American Airlines has been assigning coach boarding-group numbers randomly, rather than by groups of rows starting with the rear of the plane and ending with the front coach rows. Under the latter boarding method, many people with seats at the rear of a plane tend to place their carry-on bags in compartments near the front of the plane. Then people arriving in the front at the end of the boarding process spend time scrambling to find places to stow their carry-on. In contrast, under a randomized boarding process that ignores row locations, coach passengers are more likely to stow their bags near their seats. This mode of passenger behavior speeds the overall boarding process by several minutes, thereby ensuring that more flights depart on time.
Suppose the airline has established a system of boarding fees in which passengers wishing to be among the first to board a plane pay the highest fees. Would such a system likely reduce or lengthen boarding times? Why?
- In recent years, the government of Pakistan has established a support price for wheat of about $0.20 per kilogram of wheat. At this price, consumers are willing to purchase 10 billion kilograms of wheat per year, while Pakistani farmers are willing to grow and harvest 18 billion kilograms of wheat per year. The government purchases and stores all surplus wheat.
- What are annual consumer expenditures on the Pakistani wheat crop?
- What are annual government expenditures on the Pakistani wheat crop?
- How much, in total, do Pakistani wheat farmers receive for the wheat they produce?
- Suppose that the market clearing price of Pakistani wheat in the absence of price supports is equal to $0.10 per kilogram. At this price, the quantity of wheat demanded is 12 billion kilograms. Under the government wheat price-support program, how much more is spent each year on wheat harvested in Pakistan than otherwise would have been spent in an unregulated market for Pakistani wheat?
- The USPS operates a network of more than 31,000 post offices.

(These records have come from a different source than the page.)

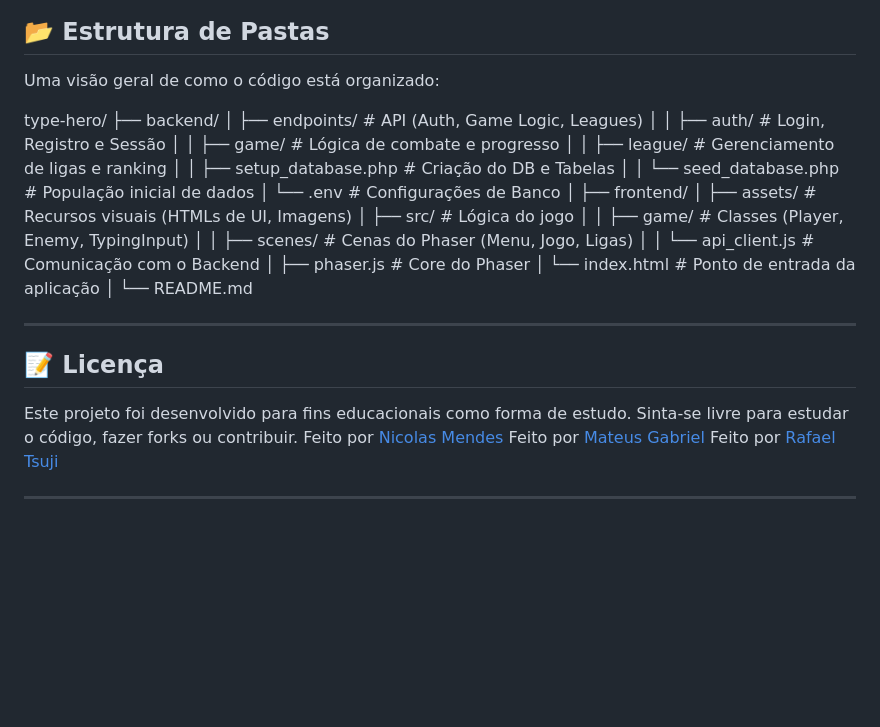
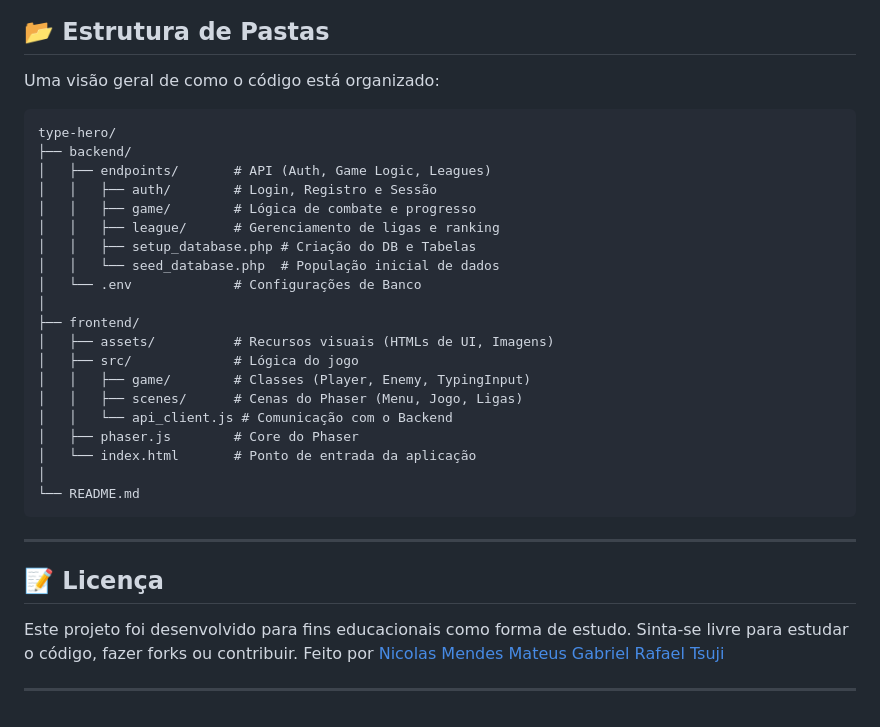
Before and after one commit to nicolas-mendes/type-hero, a Markdown page: README.md, the part around the change. GitHub-like rendering; blank space fills up the shorter version.

Commit message:
modificações do README.md

````diff
--- a/README.md
+++ b/README.md
@@ -104,6 +104,7 @@ Com o ambiente configurado, basta acessar o frontend:
 
 Uma visão geral de como o código está organizado:
 
+```
 type-hero/
 ├── backend/
 │   ├── endpoints/       # API (Auth, Game Logic, Leagues)
@@ -124,14 +125,16 @@ type-hero/
 │   └── index.html       # Ponto de entrada da aplicação
 │
 └── README.md
+```
 
 ---
 
 ## 📝 Licença
 
 Este projeto foi desenvolvido para fins educacionais como forma de estudo. Sinta-se livre para estudar o código, fazer forks ou contribuir.
-Feito por [Nicolas Mendes](https://github.com/nicolas-mendes)
-Feito por [Mateus Gabriel](https://github.com/Mateusgpk)
-Feito por [Rafael Tsuji](https://github.com/rafaeltsujiuchida)
+Feito por
+    [Nicolas Mendes](https://github.com/nicolas-mendes)
+    [Mateus Gabriel](https://github.com/Mateusgpk)
+    [Rafael Tsuji](https://github.com/rafaeltsujiuchida)
 
 ---
````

The majority of these post offices do not generate revenues sufficiently high in relation to costs to justify keeping them in operation. If the USPS were truly a private firm, many of these post offices would be closed.
Until recently, what has enabled the USPS to keep these post offices operating in spite of their meager rates of profitability has been the receipt of an implicit subsidy in the form of protection from competition. The USPS is the only institution in the United States authorized to make regular deliveries of “non-urgent letters” to mailboxes of households, businesses, and government offices. Thus, the USPS faces no threat of being undersold by competitors in its primary business of delivering non-urgent mail.
In spite of these government protections of the USPS, the annual volume of mail handled by the USPS has fallen from 213 billion items per year in 2006 to about 165 billion items per year today. As a consequence, postage revenues at USPS have plummeted even as its labor expenses have remained nearly unchanged. Since 2007, the USPS has experienced average annual losses from its operations exceeding $7 billion per year.
What allows the USPS to continue operating without employee layoffs in spite of annual losses exceeding $120,000 per USPS worker per year? The answer is the sponsorship of U.S. taxpayers. The federal government continues lending funds to the USPS to enable it to keep providing the same level of services with an unchanged workforce. Few observers anticipate that the USPS will ever repay the loans, which likely will become explicit subsidies to this government-sponsored institution.
- Why would a non-government-sponsored firm have difficulty remaining in operation incurring $7 billion in losses per year?
- Why might a government-sponsored firm such as the USPS be more willing than a non-government-sponsored firm to agree to non-layoff contracts for workers?
- For a discussion of the deteriorating situation at the USPS, go toPost Service.pdf.
- Take a look at a list of contemplated USPS post office closings—but no planned employee layoffs atPost Office Closures